[Saved entries]
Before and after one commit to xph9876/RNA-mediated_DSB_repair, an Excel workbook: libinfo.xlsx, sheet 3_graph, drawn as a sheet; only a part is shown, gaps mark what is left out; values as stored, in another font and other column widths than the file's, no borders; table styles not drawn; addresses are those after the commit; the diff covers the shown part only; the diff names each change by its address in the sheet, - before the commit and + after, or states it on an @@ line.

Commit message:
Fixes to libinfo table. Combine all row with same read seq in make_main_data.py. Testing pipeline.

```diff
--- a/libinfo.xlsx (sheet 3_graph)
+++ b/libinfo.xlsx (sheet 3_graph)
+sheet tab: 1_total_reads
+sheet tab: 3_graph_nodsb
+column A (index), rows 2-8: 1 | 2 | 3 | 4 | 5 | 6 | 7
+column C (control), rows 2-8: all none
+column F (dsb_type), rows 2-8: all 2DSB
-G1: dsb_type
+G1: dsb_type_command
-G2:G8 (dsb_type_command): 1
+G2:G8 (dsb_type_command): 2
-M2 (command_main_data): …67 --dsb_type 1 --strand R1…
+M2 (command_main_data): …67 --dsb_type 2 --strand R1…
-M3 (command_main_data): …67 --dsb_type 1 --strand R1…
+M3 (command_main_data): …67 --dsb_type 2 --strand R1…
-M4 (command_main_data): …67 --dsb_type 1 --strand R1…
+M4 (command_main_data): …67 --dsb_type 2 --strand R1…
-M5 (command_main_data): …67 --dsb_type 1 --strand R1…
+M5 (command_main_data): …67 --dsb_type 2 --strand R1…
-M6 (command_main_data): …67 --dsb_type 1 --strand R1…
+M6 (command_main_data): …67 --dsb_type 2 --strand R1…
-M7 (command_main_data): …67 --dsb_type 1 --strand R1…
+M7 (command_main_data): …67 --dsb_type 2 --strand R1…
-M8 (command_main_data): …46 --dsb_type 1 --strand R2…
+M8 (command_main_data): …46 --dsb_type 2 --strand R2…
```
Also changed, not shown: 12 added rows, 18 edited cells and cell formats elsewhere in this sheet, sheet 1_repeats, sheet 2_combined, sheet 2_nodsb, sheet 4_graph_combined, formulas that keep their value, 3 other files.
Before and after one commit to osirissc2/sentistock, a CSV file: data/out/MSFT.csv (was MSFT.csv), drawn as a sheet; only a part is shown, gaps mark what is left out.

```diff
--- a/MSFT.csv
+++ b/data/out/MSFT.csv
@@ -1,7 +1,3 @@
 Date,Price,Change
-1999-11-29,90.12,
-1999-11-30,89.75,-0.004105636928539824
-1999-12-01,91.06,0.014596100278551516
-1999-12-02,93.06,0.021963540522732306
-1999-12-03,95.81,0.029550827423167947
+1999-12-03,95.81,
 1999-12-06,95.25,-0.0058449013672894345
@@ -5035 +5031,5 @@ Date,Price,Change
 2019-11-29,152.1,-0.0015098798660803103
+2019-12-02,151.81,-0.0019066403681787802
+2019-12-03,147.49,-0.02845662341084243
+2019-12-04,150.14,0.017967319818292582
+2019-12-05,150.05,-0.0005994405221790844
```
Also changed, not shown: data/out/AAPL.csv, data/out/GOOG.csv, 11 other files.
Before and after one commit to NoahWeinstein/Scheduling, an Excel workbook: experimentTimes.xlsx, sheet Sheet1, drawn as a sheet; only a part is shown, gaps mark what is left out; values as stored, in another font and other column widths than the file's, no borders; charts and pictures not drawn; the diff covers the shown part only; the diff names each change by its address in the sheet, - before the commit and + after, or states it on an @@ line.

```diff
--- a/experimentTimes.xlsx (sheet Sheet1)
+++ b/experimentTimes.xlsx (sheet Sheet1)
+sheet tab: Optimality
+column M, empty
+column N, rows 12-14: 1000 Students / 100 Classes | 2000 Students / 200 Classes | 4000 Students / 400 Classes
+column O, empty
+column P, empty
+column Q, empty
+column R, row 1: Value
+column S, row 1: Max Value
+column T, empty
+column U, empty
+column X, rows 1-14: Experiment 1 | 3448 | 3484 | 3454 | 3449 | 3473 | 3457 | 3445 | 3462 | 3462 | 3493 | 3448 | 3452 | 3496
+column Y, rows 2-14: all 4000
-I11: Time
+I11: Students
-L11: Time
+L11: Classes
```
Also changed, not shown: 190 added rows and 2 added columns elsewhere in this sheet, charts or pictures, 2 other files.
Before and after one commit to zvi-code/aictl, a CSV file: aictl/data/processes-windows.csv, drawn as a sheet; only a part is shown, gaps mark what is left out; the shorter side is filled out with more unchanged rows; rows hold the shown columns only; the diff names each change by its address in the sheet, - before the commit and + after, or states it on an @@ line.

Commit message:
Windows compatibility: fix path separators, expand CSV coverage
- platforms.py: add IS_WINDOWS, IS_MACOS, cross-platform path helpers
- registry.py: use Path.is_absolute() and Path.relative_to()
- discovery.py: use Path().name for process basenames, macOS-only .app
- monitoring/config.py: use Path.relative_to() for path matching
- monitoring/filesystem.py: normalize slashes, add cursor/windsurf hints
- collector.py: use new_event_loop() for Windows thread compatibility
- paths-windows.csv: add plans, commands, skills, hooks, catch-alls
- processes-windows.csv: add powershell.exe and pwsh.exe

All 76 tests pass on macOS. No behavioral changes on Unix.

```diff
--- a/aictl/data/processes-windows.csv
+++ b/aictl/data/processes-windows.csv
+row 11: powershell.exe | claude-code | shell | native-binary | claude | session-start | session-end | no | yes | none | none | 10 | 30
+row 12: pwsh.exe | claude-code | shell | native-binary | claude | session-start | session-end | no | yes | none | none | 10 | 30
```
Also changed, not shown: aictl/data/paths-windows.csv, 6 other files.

WORK INSTRUCTION: Please return every line of the records that contains the word "Also".

RESPONSE AREA:
Also changed, not shown: 12 added rows, 18 edited cells and cell formats elsewhere in this sheet, sheet 1_repeats, sheet 2_combined, sheet 2_nodsb, sheet 4_graph_combined, formulas that keep their value, 3 other files.
Also changed, not shown: data/out/AAPL.csv, data/out/GOOG.csv, 11 other files.
Also changed, not shown: 190 added rows and 2 added columns elsewhere in this sheet, charts or pictures, 2 other files.
Also changed, not shown: aictl/data/paths-windows.csv, 6 other files.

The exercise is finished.